» Task description
Print the full set of records below, character for character and picture-free.

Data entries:
Start of Block

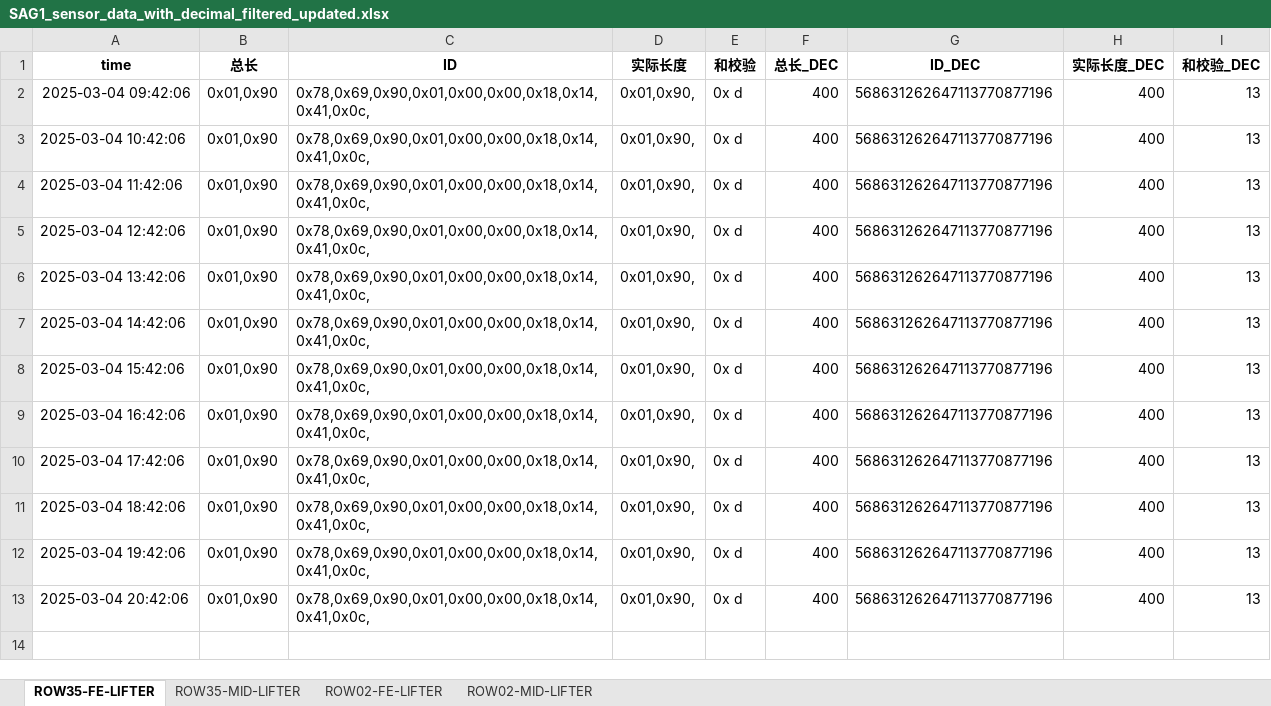
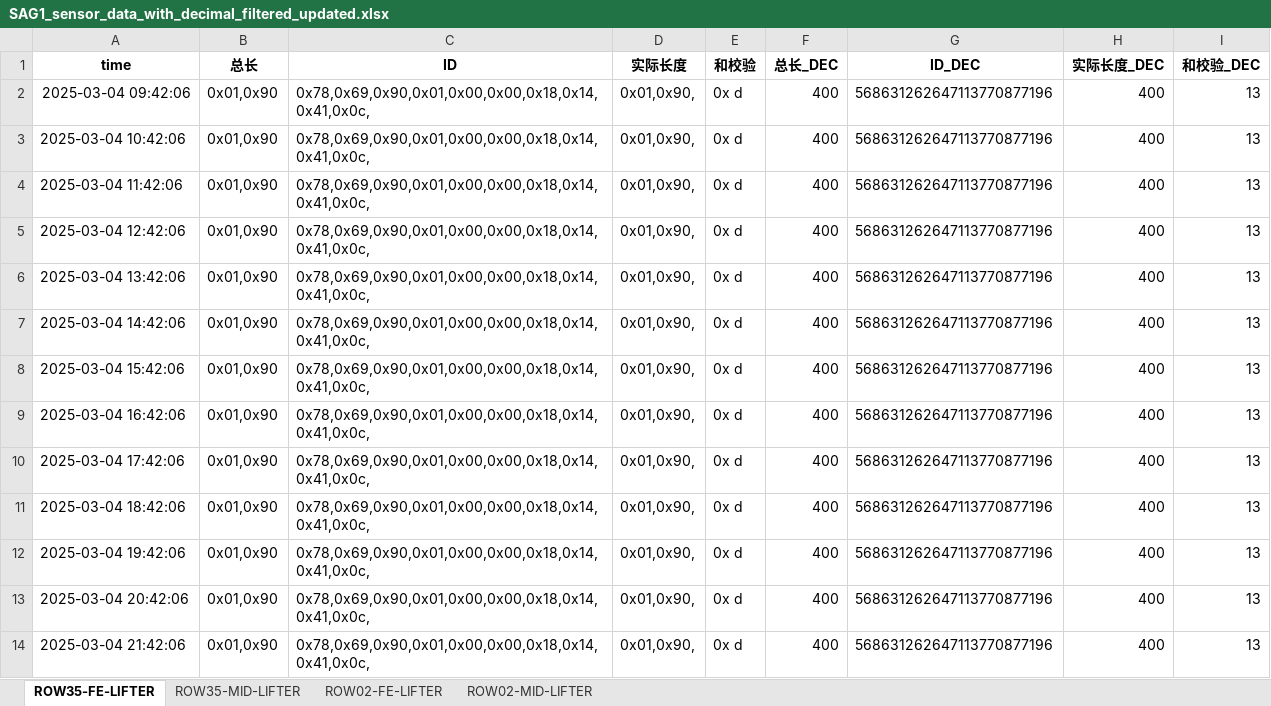
Before and after one commit to weichencsu/amman2503, an Excel workbook: SAG1_sensor_data_with_decimal_filtered_updated.xlsx, sheet ROW35-FE-LIFTER, drawn as a sheet; values as stored, in another font and other column widths than the file's, no borders; the diff names each change by its address in the sheet, - before the commit and + after, or states it on an @@ line.

```diff
--- a/SAG1_sensor_data_with_decimal_filtered_updated.xlsx (sheet ROW35-FE-LIFTER)
+++ b/SAG1_sensor_data_with_decimal_filtered_updated.xlsx (sheet ROW35-FE-LIFTER)
+row 14: 2025-03-04 21:42:06 | 0x01,0x90 | 0x78,0x69,0x90,0x01,0x00,0x00,0x18,0x14,0x41,0x0c, | 0x01,0x90, | 0x d | 400 | 568631262647113770877196 | 400 | 13
```
Also changed, not shown: sheet ROW02-MID-LIFTER, sheet ROW02-FE-LIFTER.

End of Block

» Worked solution
Before and after one commit to weichencsu/amman2503, an Excel workbook: SAG1_sensor_data_with_decimal_filtered_updated.xlsx, sheet ROW35-FE-LIFTER, drawn as a sheet; values as stored, in another font and other column widths than the file's, no borders; the diff names each change by its address in the sheet, - before the commit and + after, or states it on an @@ line.

```diff
--- a/SAG1_sensor_data_with_decimal_filtered_updated.xlsx (sheet ROW35-FE-LIFTER)
+++ b/SAG1_sensor_data_with_decimal_filtered_updated.xlsx (sheet ROW35-FE-LIFTER)
+row 14: 2025-03-04 21:42:06 | 0x01,0x90 | 0x78,0x69,0x90,0x01,0x00,0x00,0x18,0x14,0x41,0x0c, | 0x01,0x90, | 0x d | 400 | 568631262647113770877196 | 400 | 13
```
Also changed, not shown: sheet ROW02-MID-LIFTER, sheet ROW02-FE-LIFTER.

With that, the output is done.